All lines containing the string "University" must be copied from the entries.

# [Information supplied]
════

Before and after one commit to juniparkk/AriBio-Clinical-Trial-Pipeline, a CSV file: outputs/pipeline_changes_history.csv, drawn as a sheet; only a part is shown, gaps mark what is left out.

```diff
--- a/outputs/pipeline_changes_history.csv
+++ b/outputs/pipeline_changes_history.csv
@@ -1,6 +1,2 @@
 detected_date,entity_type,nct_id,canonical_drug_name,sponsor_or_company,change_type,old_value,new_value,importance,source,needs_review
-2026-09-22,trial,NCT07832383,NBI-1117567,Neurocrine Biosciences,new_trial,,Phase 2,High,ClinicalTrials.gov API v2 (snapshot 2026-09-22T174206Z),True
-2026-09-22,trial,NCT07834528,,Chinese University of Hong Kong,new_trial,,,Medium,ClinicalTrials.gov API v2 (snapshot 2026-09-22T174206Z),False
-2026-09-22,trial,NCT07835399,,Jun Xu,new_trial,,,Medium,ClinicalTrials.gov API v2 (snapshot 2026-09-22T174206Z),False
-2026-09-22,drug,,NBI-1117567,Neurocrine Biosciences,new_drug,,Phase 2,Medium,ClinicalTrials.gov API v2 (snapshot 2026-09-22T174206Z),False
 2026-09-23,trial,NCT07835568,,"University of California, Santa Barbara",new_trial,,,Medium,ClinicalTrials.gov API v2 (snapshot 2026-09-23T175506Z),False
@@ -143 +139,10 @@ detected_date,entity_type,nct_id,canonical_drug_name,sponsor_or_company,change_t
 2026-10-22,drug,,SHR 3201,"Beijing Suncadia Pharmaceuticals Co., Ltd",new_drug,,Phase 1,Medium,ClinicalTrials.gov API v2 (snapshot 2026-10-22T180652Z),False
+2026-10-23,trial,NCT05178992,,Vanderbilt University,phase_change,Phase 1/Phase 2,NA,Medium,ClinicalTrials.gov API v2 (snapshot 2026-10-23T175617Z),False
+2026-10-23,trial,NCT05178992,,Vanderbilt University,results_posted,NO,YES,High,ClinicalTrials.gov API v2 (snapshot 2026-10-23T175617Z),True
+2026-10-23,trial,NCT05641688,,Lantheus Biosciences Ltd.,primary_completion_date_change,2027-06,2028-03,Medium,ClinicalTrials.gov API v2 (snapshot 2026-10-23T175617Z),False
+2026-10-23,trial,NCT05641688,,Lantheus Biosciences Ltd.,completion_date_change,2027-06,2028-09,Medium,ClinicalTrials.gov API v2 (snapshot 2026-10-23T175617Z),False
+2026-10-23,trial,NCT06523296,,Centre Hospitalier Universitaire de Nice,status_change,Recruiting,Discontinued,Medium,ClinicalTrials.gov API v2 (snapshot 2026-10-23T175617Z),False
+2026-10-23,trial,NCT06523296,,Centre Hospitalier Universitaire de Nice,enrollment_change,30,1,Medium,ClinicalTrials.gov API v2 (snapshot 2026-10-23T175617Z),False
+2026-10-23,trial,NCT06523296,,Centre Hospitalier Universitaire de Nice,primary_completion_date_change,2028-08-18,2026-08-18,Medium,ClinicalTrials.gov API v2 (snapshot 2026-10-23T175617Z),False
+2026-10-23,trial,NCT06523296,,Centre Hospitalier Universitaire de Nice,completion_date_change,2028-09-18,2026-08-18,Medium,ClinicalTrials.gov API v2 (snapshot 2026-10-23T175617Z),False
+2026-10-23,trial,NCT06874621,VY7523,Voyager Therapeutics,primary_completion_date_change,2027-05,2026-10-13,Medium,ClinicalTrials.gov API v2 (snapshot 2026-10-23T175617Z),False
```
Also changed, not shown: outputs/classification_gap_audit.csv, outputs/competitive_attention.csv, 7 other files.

════

# [Your response]
-2026-09-22,trial,NCT07834528,,Chinese University of Hong Kong,new_trial,,,Medium,ClinicalTrials.gov API v2 (snapshot 2026-09-22T174206Z),False
 2026-09-23,trial,NCT07835568,,"University of California, Santa Barbara",new_trial,,,Medium,ClinicalTrials.gov API v2 (snapshot 2026-09-23T175506Z),False
+2026-10-23,trial,NCT05178992,,Vanderbilt University,phase_change,Phase 1/Phase 2,NA,Medium,ClinicalTrials.gov API v2 (snapshot 2026-10-23T175617Z),False
+2026-10-23,trial,NCT05178992,,Vanderbilt University,results_posted,NO,YES,High,ClinicalTrials.gov API v2 (snapshot 2026-10-23T175617Z),True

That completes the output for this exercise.